> **Exercise description**
Look for the word "text" in the data below, and copy every line that holds it.

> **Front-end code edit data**
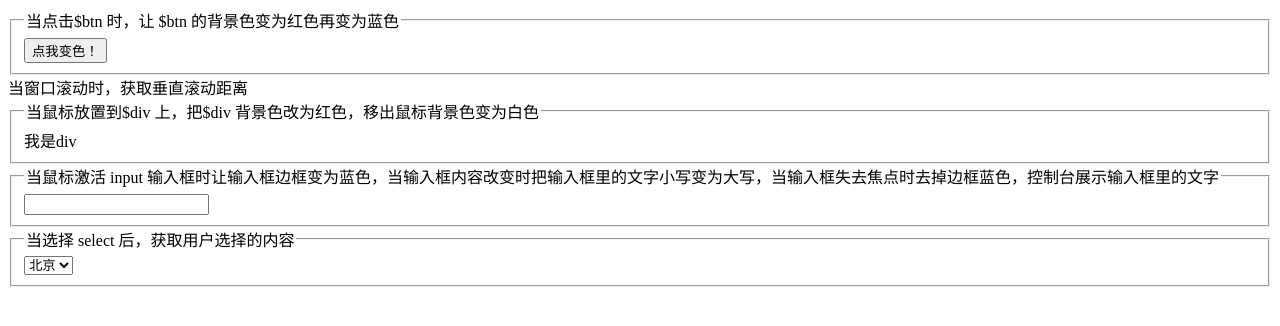
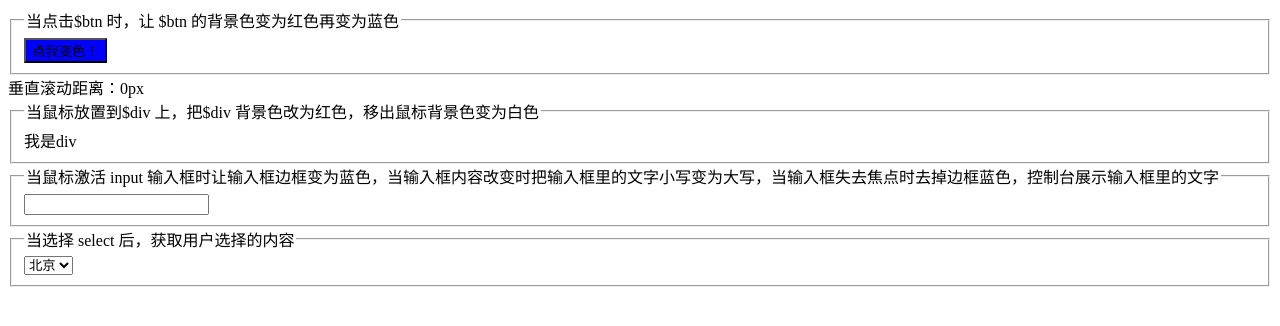
Before and after one commit to Haluluyo/task15-jQuery-Ajax, a plain HTML site: page demo-7/index.html in a window 1280 px wide. Both pictures are taken after a click on the button "点我变色！". Drawn offline with nearby package versions, Linux system fonts and the light colour scheme; files that its build step writes are made by us from their sources.

Commit message:
Update index.html

```diff
--- a/demo-7/index.html
+++ b/demo-7/index.html
@@ -5,6 +5,7 @@
   <meta name="description" content="进阶15-表单的常用事件处理方式"/>
   <meta charset="utf-8">
   <title>进阶15-题目7</title>
+  <link rel="stylesheet" href="./master.css">
 </head>
 <body>
   <fieldset>
@@ -35,5 +36,55 @@
     </div>
     <div id="ct"></div>
   </fieldset>
+
+  <script>
+    //当点击$btn 时，让 $btn 的背景色变为红色再变为蓝色
+    var $btn=$('#btn')
+    $btn.click(function(){
+      var $red=$(this).css({'background':'red'})
+      setTimeout(function(){
+        $red.css({'background':'blue'})
+      },1000)
+    })
+
+    //当窗口滚动时，获取垂直滚动距离
+    $(window).scroll(function() {
+      $('#scrolltop').text('垂直滚动距离：'+$(window).scrollTop() + 'px');
+      //.scroll()监听滚动事件；scrollTop()获取当前匹配元素垂直滚动条的位置
+    })
+
+    //当鼠标放置到$div 上，把$div 背景色改为红色，移出鼠标背景色变为白色
+    var $box=$('.box')
+    $box.mouseenter(function(){
+      $(this).addClass('hover')
+    })
+    $box.mouseleave(function(){
+      $(this).removeClass('hover')
+    })
+
+    //当鼠标激活 input 输入框时让输入框边框变为蓝色，当输入框内容改变时把输入框里的文字小写变为大写，当输入框失去焦点时去掉边框蓝色，控制台展示输入框里的文字
+    var $ipt=$('#ipt')
+    $ipt.focus(function(){
+      $(this).css({'border-color': 'blue'})
+    })//focus、mousedown也可以
+    $ipt.keyup(function(){
+      //$(this).css({'text-transform': 'uppercase'})
+      $(this).val(function(index, val){
+        return val.toUpperCase();
+      })
+    })
+    $ipt.blur(function(){
+      $this=$(this)
+      $this.css({'border-color': ''})
+      console.log($this.val())
+      //console.log($this.val().toUpperCase())
+    })
+
+    //当选择 select 后，获取用户选择的内容
+    $("#select").change(function(){
+      var $selected=$("#select").find("option:selected").text();
+      $('#ct').text($selected)
+    })
+  </script>
 </body>
 </html>
```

> **Exercise response**
+      $('#scrolltop').text('垂直滚动距离：'+$(window).scrollTop() + 'px');
+      //$(this).css({'text-transform': 'uppercase'})
+      var $selected=$("#select").find("option:selected").text();
+      $('#ct').text($selected)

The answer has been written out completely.